_GOAL OF THE EXERCISE_. In the entries below, spot each line with the word "QPushButton" and copy it.

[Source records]
■ ■ ■ ■ ■
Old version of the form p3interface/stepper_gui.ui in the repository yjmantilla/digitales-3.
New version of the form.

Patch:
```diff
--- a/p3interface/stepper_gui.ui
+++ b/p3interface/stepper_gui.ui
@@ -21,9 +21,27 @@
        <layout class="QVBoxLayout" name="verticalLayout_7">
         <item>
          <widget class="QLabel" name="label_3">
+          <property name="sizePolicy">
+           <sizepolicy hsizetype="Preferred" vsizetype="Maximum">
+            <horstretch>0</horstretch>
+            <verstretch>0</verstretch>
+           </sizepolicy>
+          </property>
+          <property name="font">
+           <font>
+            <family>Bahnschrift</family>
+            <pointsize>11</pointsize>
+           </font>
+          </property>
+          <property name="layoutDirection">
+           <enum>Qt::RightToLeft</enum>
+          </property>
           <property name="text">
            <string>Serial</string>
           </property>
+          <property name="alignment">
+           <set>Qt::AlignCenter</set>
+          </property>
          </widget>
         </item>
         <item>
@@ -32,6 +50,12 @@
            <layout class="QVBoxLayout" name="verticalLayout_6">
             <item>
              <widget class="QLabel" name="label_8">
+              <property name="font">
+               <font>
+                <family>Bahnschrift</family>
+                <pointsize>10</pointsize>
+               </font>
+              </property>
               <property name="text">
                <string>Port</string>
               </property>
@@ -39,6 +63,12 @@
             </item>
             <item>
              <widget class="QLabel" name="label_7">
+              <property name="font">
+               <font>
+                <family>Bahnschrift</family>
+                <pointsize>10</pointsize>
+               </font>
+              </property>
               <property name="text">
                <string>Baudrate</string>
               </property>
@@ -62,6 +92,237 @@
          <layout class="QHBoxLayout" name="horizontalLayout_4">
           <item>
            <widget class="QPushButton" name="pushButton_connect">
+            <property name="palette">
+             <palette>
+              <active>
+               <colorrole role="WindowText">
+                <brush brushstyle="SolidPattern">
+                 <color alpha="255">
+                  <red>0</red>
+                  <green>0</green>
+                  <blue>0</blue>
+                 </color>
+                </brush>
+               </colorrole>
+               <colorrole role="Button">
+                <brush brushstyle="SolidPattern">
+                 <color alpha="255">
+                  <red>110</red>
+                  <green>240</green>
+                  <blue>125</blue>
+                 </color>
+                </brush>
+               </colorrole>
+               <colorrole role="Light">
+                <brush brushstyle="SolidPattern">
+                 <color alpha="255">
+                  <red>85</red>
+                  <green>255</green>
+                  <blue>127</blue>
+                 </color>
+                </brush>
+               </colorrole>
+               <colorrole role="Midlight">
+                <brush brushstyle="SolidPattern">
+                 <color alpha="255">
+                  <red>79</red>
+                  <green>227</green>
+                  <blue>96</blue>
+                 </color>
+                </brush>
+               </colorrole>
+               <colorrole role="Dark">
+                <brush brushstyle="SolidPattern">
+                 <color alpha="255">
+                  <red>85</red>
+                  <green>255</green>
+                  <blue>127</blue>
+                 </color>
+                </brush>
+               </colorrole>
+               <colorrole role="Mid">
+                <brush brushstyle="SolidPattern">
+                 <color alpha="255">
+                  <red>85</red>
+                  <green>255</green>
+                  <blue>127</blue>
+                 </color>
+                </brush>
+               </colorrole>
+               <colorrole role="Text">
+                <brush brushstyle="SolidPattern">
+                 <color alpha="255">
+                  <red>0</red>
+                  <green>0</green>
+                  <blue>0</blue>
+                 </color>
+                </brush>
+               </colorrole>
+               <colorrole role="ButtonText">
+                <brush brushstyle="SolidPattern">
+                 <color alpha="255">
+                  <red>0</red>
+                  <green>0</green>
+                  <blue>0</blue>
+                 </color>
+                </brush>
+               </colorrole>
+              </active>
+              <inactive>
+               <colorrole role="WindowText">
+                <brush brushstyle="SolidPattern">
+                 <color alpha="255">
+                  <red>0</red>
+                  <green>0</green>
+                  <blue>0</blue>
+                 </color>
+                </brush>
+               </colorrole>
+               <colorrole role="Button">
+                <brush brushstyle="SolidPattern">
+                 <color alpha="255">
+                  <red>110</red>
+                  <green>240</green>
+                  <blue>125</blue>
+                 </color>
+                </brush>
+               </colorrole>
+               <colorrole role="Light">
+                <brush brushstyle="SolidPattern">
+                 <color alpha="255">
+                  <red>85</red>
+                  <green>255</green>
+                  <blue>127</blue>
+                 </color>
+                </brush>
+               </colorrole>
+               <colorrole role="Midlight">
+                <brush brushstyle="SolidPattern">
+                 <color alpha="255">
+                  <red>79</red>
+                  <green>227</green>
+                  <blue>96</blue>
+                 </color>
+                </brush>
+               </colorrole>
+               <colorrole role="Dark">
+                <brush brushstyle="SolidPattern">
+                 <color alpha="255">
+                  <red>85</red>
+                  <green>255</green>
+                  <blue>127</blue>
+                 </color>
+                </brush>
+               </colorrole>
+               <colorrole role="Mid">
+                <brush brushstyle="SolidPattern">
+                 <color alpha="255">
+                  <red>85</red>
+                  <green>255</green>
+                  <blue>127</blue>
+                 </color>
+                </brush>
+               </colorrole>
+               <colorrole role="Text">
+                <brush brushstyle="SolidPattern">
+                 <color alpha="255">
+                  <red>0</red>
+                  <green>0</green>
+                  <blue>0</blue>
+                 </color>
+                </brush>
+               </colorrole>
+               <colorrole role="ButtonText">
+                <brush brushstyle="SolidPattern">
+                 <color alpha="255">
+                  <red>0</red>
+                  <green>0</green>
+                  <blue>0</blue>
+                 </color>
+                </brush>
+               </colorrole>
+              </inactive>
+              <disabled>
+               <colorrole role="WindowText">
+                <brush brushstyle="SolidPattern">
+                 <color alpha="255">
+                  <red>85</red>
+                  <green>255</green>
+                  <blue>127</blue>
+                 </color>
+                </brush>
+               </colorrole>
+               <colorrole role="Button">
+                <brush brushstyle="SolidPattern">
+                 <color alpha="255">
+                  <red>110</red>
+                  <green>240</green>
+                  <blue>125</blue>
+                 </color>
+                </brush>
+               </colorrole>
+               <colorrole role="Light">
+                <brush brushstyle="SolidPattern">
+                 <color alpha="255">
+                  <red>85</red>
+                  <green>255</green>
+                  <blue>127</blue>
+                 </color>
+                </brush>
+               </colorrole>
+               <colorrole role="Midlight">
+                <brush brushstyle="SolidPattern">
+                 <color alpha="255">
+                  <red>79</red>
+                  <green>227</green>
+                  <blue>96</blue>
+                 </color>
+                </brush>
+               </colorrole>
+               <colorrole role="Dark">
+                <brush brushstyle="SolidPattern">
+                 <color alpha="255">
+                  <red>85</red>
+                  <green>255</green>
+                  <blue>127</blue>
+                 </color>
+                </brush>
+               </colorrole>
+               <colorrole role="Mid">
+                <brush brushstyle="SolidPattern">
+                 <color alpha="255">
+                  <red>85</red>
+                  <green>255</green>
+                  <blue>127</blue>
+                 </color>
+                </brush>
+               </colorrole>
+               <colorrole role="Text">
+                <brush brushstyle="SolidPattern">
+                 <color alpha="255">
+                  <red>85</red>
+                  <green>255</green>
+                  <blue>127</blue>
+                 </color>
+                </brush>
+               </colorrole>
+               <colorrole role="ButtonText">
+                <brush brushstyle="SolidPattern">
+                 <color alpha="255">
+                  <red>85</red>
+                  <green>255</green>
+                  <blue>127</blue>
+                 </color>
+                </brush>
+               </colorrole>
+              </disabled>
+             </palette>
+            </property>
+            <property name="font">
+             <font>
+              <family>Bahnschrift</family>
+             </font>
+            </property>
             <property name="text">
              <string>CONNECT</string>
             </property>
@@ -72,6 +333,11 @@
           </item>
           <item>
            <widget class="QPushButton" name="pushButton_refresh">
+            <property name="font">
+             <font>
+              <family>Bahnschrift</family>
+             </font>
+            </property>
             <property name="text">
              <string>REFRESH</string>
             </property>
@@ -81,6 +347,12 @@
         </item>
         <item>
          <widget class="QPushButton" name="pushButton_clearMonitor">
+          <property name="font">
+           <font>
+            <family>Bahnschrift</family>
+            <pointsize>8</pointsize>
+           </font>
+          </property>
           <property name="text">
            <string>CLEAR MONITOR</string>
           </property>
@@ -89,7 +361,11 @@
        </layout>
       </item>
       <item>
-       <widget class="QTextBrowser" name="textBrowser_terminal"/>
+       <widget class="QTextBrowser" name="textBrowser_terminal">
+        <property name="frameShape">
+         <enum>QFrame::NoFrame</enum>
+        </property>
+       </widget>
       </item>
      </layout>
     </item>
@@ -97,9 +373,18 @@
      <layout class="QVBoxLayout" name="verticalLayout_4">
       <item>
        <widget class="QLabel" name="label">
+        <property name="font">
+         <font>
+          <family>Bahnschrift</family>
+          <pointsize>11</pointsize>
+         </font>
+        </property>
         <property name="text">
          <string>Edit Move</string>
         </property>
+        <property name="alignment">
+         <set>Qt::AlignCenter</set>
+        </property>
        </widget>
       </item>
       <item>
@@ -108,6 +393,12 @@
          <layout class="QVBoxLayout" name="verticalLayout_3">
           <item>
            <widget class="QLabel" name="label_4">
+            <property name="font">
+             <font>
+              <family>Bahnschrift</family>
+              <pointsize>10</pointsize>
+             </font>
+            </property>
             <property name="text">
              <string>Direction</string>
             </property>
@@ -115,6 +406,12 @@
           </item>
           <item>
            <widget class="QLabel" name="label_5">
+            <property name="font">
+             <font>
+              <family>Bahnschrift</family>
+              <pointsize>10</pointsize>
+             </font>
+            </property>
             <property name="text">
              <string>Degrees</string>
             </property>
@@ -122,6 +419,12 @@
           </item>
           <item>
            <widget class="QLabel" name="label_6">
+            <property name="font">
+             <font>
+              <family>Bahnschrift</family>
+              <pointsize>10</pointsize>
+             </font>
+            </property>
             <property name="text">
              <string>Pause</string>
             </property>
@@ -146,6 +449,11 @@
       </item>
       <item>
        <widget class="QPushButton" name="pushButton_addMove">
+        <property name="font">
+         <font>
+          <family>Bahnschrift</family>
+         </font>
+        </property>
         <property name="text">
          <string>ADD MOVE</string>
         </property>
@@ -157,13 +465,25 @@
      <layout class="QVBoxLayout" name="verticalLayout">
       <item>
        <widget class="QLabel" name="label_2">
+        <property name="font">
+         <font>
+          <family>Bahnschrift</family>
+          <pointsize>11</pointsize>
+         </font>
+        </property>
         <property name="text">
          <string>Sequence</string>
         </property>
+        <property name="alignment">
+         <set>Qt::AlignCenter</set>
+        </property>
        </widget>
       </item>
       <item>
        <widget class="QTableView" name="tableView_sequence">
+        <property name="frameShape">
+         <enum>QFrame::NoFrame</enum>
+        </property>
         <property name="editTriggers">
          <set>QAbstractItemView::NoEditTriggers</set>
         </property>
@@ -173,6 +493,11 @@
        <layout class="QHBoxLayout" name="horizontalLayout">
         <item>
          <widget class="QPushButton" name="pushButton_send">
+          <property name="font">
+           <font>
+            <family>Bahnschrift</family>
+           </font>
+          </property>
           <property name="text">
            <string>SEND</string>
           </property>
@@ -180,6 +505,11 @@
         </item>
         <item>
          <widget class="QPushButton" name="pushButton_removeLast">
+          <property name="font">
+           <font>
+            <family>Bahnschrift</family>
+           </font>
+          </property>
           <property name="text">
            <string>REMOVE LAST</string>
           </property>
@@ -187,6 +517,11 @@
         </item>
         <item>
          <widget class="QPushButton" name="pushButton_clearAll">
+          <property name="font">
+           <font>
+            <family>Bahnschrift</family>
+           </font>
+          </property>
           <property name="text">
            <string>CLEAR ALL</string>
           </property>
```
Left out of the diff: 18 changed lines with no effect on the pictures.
■ ■ ■ ■ ■
_PROBLEM SOLUTION_.
            <widget class="QPushButton" name="pushButton_connect">
            <widget class="QPushButton" name="pushButton_refresh">
          <widget class="QPushButton" name="pushButton_clearMonitor">
        <widget class="QPushButton" name="pushButton_addMove">
          <widget class="QPushButton" name="pushButton_send">
          <widget class="QPushButton" name="pushButton_removeLast">
          <widget class="QPushButton" name="pushButton_clearAll">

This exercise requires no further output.